On Tuesday, my dad and I were settling in to our seats in the orchestra section of the Ford Center for the Performing Arts/Oriental Theatre, Playbills in hand, waiting for the performance of “Spring Awakening” to start. It was shortly after seven and we had arrived there very early because we didn’t think that it would only take five minutes to walk from the hotel to the theater. (Although, I happen to walk very fast.)
As people were filing in to their seats in the theater, a man that was wearing a Broadway in Chicago tag carrying a large, green insulated rectangular box started walking up the aisle, yelling about the bottled water, Twizzlers and Rasinettes he was selling as though he was selling hot dogs and beer at Wrigley Field. Perplexed, I pulled out my Blackberry, turned it back on (I turn off my Blackberry before I enter the theater, natch) and twittered about it. I then promptly turned off my Blackberry after I had finished the tweeting.
What was confusing about this was that this was occurring at a Broadway in Chicago theater. If you were sitting in the orchestra section, you probably paid $90-$95 for your ticket. Any of the community theaters I’ve seen plays at don’t do this and neither do any of the storefront theaters that I’ve seen shows at. (I’m, of course, using these examples because some people view these as being lesser than Broadway and Broadway in Chicago.)
It would seem to me that this practice almost encourages people to play with their candy wrappers during a show–which, thankfully, didn’t occur at the performance of “Spring Awakening” I was at. If you sell concessions in the theater as well as in the lobby, aren’t you encouraging people to bring buckets of chicken in to a theater. (Which reminds me, how do you sneak a bucket of fried chicken in to a theater? Are ushers really that passive now?)
A Broadway tour or a Broadway show is, to many people, a big fancy show you get dressed up to go see. Although, many people don’t dress up to go to touring shows or Broadway productions and I was actually thanked by an usher at the Gershwin Theatre on Broadway for dressing nicely when I saw “Wicked.”

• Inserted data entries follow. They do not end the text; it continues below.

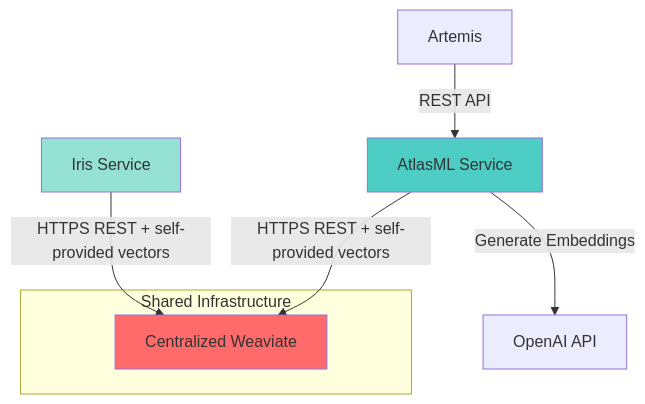
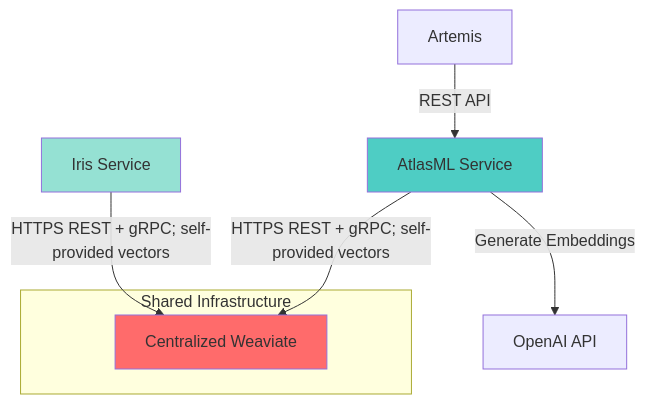
The diagram in atlas/docs/docs/admin/atlasml-overview.md (ls1intum/edutelligence), drawn with Mermaid before and after one commit. The commit also changed other lines of this file and 4 other files, not shown here.

````diff
--- a/atlas/docs/docs/admin/atlasml-overview.md
+++ b/atlas/docs/docs/admin/atlasml-overview.md
@@ -51,15 +51,15 @@
 ```mermaid
 graph TB
     A[Artemis] -->|REST API| B[AtlasML Service]
-    B -->|HTTPS REST + self-provided vectors| C[Centralized Weaviate]
+    B -->|HTTPS REST + gRPC; self-provided vectors| C[Centralized Weaviate]
     B -->|Generate Embeddings| D[OpenAI API]
-    E[Iris Service] -->|HTTPS REST + self-provided vectors| C
+    E[Iris Service] -->|HTTPS REST + gRPC; self-provided vectors| C
 
     subgraph "Shared Infrastructure"
     C
     end
 
     style B fill:#4ECDC4
     style C fill:#FF6B6B
     style E fill:#95E1D3
 ```
````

I have no problems with selling bottles of water, or even popcorn out in the lobby. For one, bottled water is very nice for those of us who have dry throats or bad coughs. And on that note, a bottle of water is not as noisy as a cough drop wrapper. But when you sell any sort of concession in the theater, you really begin to demean theater and drop it down to the level of a, well, baseball game. (No offense to baseball, I myself happen to enjoy watching baseball games.)
And, besides, it’s not like Broadway in Chicago is struggling to bring in money.
A friend of mine asked me the other day why my blog is called “Fragments” and what is the significance of not only the title, but also the subtitle. I gave him an answer and he suggested that I post it here.
So, here we go.
Question: Why is this blog called “Fragments” and what is the significance of that and the subtitle?
Answer: There really is no significance to the title, other than that it is a shortened, non-angsty version of my old blog, “The Fragments of Our Synapses.” I considered naming this blog “Euripides is a Misogynistic, Egotistical Asshole,” but I wasn’t sure how many people would get that. I thought “Fragments” was good and I haven’t come up with anything better. The subtitle, “I can have oodles of charm when I want to,” comes from Kurt Vonnegut’s “Breakfast of Champions.” Vonnegut is one of my favorite writers and I feel as though that quote says a lot about me and my writing style. I really do lack charm when I call a play a tragedy because of how terrible it is.
Any other questions?